Rev. Theodore M. Hesburgh C.S.C. in his Hesburgh Library office. Courtesy of the University of Notre Dame. Photo by Matt Cashore.

Rev. Theodore M. Hesburgh C.S.C. in his Hesburgh Library office. Courtesy of the University of Notre Dame. Photo by Matt Cashore.

Father “Ted” Hesburgh went home to the Lord on Thursday, having lived 97 years and acting as an agent of change for many of those same years. Theodore Martin Hesburgh or simply “Father Ted” as he was affectionately referred to by thousands of Notre Dame alums was a proud member of the Congregation of the Holy Cross, a religious community dedicated to education, higher and secondary, and to parish work. For thirty-five years he led Notre Dame to becoming certainly one of the, if not the, most prestigious Catholic university in the United States. In that role alone he became an icon of Catholic Higher Education.

The Jesuits also founded many fine universities in the US but it was Father Ted who through faith, grit, and sheer force of personality changed the face of Catholic Higher Education. Within two years of the close of the Second Vatican Council, Father Hesburgh convened a landmark meeting of leaders of Catholic Education at Notre Dame’s Land-o-Lakes, Wisconsin property. Certain that tough days were in store for sectarian higher ed., he outlined a new “idea of the University” in which trustees, not religious orders, would own and control their respective campuses. The canonical term for what he proposed was titled “alienation of church property” and the idea caught on both in academe and in health care. It was not well received by some in the hierarchy who smelled “loss of control” and “loss of Catholic identity.”

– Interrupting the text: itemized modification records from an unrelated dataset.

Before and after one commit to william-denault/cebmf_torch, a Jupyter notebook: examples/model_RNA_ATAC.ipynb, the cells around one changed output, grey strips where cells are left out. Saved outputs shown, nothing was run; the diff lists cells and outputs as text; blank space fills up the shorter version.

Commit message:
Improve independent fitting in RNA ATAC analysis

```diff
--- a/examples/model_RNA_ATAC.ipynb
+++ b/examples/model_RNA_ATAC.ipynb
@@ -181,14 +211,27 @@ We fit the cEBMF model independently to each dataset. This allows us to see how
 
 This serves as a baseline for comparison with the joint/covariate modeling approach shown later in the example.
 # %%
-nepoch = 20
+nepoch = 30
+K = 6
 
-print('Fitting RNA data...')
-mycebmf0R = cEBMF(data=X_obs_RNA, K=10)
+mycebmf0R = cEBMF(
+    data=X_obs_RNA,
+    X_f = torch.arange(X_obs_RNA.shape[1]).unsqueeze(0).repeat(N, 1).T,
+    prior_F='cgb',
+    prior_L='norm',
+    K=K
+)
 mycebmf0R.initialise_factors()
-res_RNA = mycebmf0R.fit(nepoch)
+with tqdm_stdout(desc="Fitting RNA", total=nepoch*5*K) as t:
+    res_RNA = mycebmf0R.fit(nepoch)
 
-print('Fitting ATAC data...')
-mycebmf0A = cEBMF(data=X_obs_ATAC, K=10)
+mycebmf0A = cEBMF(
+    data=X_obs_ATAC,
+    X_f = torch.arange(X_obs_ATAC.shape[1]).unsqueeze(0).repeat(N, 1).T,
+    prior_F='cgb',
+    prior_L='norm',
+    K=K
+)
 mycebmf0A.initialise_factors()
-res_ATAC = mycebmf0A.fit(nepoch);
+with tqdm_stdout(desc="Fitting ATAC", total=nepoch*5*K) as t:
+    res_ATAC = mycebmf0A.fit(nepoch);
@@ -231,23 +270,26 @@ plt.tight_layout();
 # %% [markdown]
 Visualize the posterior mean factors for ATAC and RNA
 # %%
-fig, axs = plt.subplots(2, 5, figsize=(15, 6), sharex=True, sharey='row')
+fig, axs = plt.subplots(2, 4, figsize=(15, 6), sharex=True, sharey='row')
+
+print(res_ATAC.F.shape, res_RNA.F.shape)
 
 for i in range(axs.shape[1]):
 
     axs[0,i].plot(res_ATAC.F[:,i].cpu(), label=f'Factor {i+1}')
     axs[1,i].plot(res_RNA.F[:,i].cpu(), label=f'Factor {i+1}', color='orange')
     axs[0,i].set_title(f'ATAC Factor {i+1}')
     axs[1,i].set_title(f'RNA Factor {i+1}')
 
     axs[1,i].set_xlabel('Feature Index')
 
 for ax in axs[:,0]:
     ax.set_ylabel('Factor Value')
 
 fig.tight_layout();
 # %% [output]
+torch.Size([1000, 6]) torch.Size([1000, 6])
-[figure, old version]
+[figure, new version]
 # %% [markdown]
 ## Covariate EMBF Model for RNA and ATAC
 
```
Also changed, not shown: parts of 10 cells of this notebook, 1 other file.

There are endless theories about what actually led Father Ted’s thinking. The ‘mid-60’s also were a time when the litigious nature of life in these United States was rearing its sometimes-ugly head and the potential of lawsuits against the university might bankrupt Notre Dame or the Congregation of Holy Cross. But I think he saw that with the close of the Second Vatican Council the Church was wrestling with its  new openness to the modern world and nowhere better should such debates take place than in a Catholic institution of research and education. Blessed John Henry Cardinal Newman toyed with this notion in his The Idea of a University but it remained for Father Hesburgh and a few other Catholic University presidents to put flesh on Newman’s intellectual bones. Father Hesburgh was also aware that opening governance to the laity would bring to decision making for the future a world of worldly experience and wisdom and he was right.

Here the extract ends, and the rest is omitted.